▸ **Work order**:
State how many lines of the material below contain the word "ancoraggioImmagineX". Add nothing else.

[Exercise material]

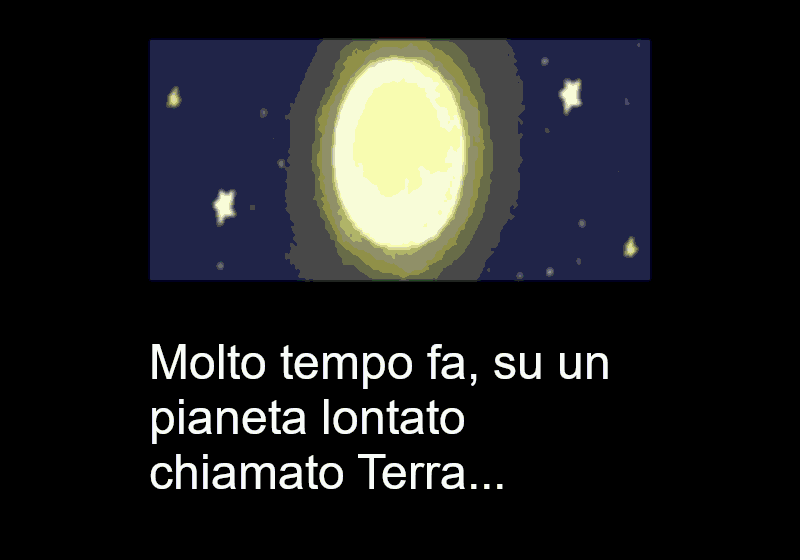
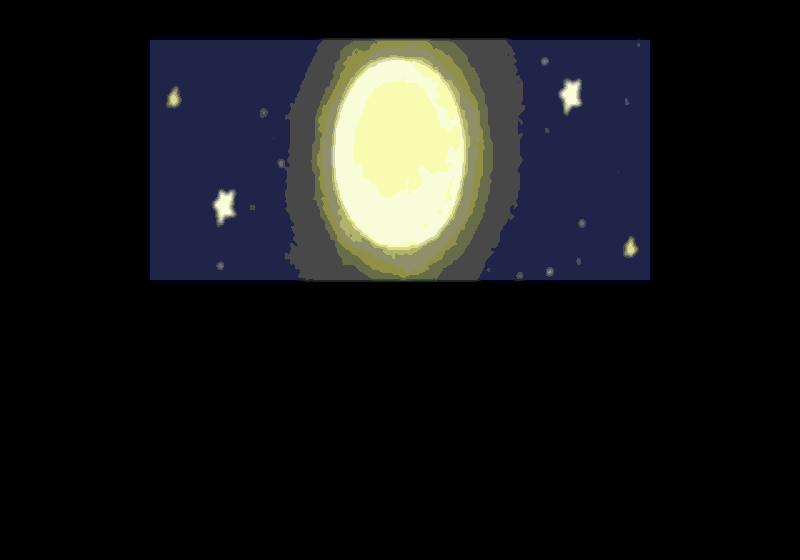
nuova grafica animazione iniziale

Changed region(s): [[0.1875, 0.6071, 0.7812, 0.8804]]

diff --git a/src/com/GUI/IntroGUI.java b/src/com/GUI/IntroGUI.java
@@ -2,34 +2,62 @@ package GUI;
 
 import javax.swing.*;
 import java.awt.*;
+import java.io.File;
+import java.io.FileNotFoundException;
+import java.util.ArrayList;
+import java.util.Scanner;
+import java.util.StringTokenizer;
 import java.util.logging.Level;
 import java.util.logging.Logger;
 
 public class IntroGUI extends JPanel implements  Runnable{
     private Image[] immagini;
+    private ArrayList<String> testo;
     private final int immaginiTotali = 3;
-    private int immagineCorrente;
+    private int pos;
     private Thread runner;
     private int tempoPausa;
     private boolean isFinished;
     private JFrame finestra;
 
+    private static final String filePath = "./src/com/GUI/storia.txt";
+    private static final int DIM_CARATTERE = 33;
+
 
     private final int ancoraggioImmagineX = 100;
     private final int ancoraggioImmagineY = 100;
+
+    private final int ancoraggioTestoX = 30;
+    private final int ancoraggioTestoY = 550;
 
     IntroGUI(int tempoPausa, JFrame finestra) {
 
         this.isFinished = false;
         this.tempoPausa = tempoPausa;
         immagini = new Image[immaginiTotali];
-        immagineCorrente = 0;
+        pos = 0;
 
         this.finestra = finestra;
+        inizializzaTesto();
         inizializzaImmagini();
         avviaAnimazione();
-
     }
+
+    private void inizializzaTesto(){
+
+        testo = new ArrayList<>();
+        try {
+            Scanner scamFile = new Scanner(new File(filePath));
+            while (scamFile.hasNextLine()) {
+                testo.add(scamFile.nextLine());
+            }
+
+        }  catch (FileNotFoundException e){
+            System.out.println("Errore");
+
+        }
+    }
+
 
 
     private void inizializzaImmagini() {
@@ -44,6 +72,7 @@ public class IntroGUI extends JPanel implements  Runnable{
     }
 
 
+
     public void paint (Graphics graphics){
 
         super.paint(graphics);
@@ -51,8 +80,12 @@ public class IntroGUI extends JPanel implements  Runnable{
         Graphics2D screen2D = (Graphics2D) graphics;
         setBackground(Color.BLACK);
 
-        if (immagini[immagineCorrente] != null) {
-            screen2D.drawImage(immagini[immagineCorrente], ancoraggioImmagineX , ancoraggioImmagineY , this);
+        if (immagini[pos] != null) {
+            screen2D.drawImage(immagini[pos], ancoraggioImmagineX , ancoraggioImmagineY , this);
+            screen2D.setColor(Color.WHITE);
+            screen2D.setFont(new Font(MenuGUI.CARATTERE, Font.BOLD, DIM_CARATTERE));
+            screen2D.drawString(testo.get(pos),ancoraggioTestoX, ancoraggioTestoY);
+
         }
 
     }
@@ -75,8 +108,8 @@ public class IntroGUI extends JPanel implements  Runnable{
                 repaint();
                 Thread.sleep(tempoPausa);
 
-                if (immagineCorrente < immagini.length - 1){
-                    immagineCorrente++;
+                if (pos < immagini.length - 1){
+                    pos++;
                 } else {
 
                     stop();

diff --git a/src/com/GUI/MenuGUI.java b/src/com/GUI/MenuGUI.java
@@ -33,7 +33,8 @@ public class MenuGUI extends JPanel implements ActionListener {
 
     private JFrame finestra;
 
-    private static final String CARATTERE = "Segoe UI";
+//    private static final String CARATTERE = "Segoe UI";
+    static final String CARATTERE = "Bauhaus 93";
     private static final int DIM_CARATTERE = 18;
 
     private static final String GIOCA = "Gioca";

[/Exercise material]

▸ **Result**:
3